Assignment: The answer must consist of each line of the records below that contains the string "легк".

──────── Data

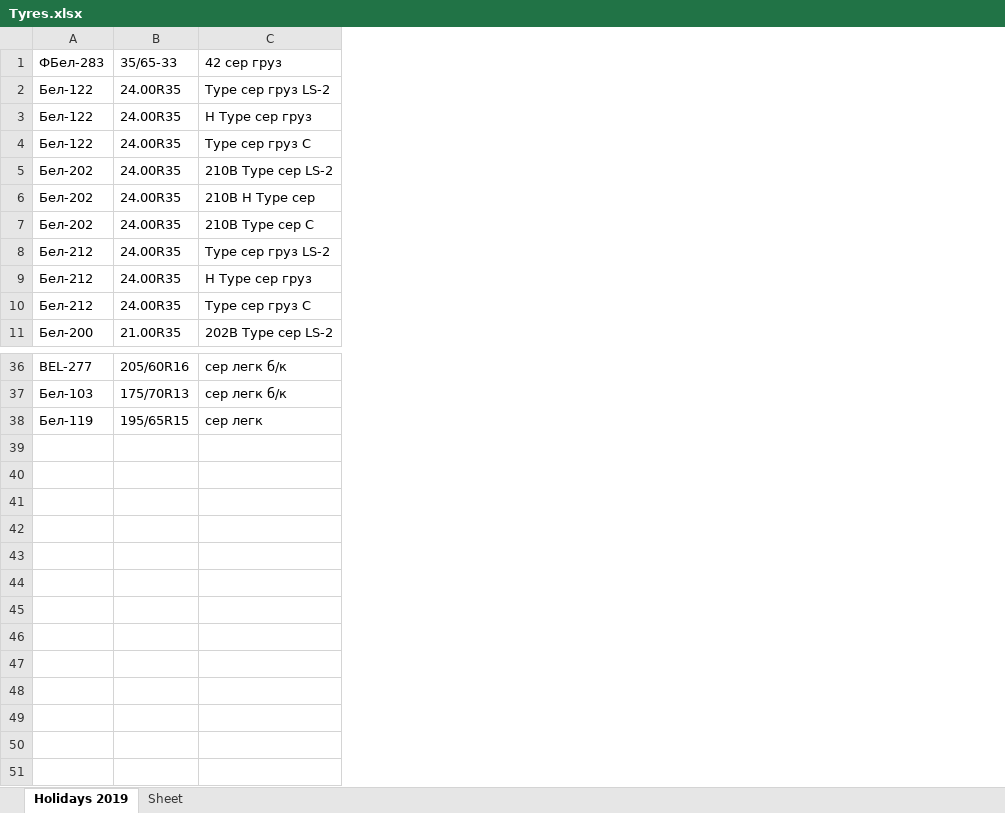
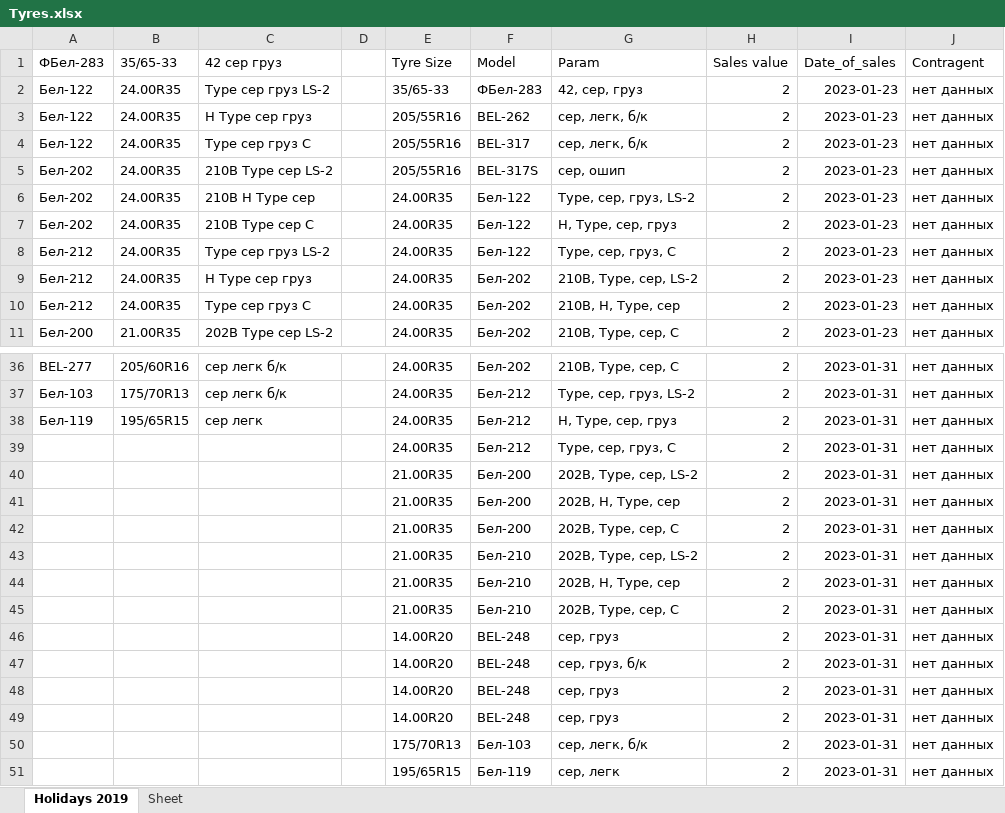
Before and after one commit to club11/TyreSellManagment, an Excel workbook: src/Tyres.xlsx, sheet Holidays 2019, drawn as a sheet; only a part is shown, gaps mark what is left out; values as stored, in another font and other column widths than the file's, no borders; the diff names each change by its address in the sheet, - before the commit and + after, or states it on an @@ line.

```diff
--- a/src/Tyres.xlsx (sheet Holidays 2019)
+++ b/src/Tyres.xlsx (sheet Holidays 2019)
+column D, empty
+column E (Tyre Size), rows 2-11: 35/65-33 | 205/55R16 | 205/55R16 | 205/55R16 | 24.00R35 | 24.00R35 | 24.00R35 | 24.00R35 | 24.00R35 | 24.00R35; rows 36-38: all 24.00R35
+column F (Model), rows 2-11: ФБел-283 | BEL-262 | BEL-317 | BEL-317S | Бел-122 | Бел-122 | Бел-122 | Бел-202 | Бел-202 | Бел-202; rows 36-38: Бел-202 | Бел-212 | Бел-212
+column G (Param), rows 2-11: 42, сер, груз | сер, легк, б/к | сер, легк, б/к | сер, ошип | Type, сер, груз, LS-2 | H, Type, сер, груз | Type, сер, груз, C | 210B, Type, сер, LS-2 | 210B, H, Type, сер | 210B, Type, сер, C; rows 36-38: 210B, Type, сер, C | Type, сер, груз, LS-2 | H, Type, сер, груз
+column H (Sales value), rows 2-11: all 2; rows 36-38: all 2
+column I (Date_of_sales), rows 2-11: all 2023-01-23; rows 36-38: all 2023-01-31
+column J (Contragent), rows 2-11: all нет данных; rows 36-38: all нет данных
+row 39:  |  |  |  | 24.00R35 | Бел-212 | Type, сер, груз, C | 2 | 2023-01-31 | нет данных
+row 40:  |  |  |  | 21.00R35 | Бел-200 | 202B, Type, сер, LS-2 | 2 | 2023-01-31 | нет данных
+row 41:  |  |  |  | 21.00R35 | Бел-200 | 202B, H, Type, сер | 2 | 2023-01-31 | нет данных
+row 42:  |  |  |  | 21.00R35 | Бел-200 | 202B, Type, сер, C | 2 | 2023-01-31 | нет данных
+row 43:  |  |  |  | 21.00R35 | Бел-210 | 202B, Type, сер, LS-2 | 2 | 2023-01-31 | нет данных
+row 44:  |  |  |  | 21.00R35 | Бел-210 | 202B, H, Type, сер | 2 | 2023-01-31 | нет данных
+row 45:  |  |  |  | 21.00R35 | Бел-210 | 202B, Type, сер, C | 2 | 2023-01-31 | нет данных
+row 46:  |  |  |  | 14.00R20 | BEL-248 | сер, груз | 2 | 2023-01-31 | нет данных
+row 47:  |  |  |  | 14.00R20 | BEL-248 | сер, груз, б/к | 2 | 2023-01-31 | нет данных
+row 48:  |  |  |  | 14.00R20 | BEL-248 | сер, груз | 2 | 2023-01-31 | нет данных
+row 49:  |  |  |  | 14.00R20 | BEL-248 | сер, груз | 2 | 2023-01-31 | нет данных
+row 50:  |  |  |  | 175/70R13 | Бел-103 | сер, легк, б/к | 2 | 2023-01-31 | нет данных
+row 51:  |  |  |  | 195/65R15 | Бел-119 | сер, легк | 2 | 2023-01-31 | нет данных
```
Also changed, not shown: 5 other files.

────────────────

Answer for this exercise:
+column G (Param), rows 2-11: 42, сер, груз | сер, легк, б/к | сер, легк, б/к | сер, ошип | Type, сер, груз, LS-2 | H, Type, сер, груз | Type, сер, груз, C | 210B, Type, сер, LS-2 | 210B, H, Type, сер | 210B, Type, сер, C; rows 36-38: 210B, Type, сер, C | Type, сер, груз, LS-2 | H, Type, сер, груз
+row 50:  |  |  |  | 175/70R13 | Бел-103 | сер, легк, б/к | 2 | 2023-01-31 | нет данных
+row 51:  |  |  |  | 195/65R15 | Бел-119 | сер, легк | 2 | 2023-01-31 | нет данных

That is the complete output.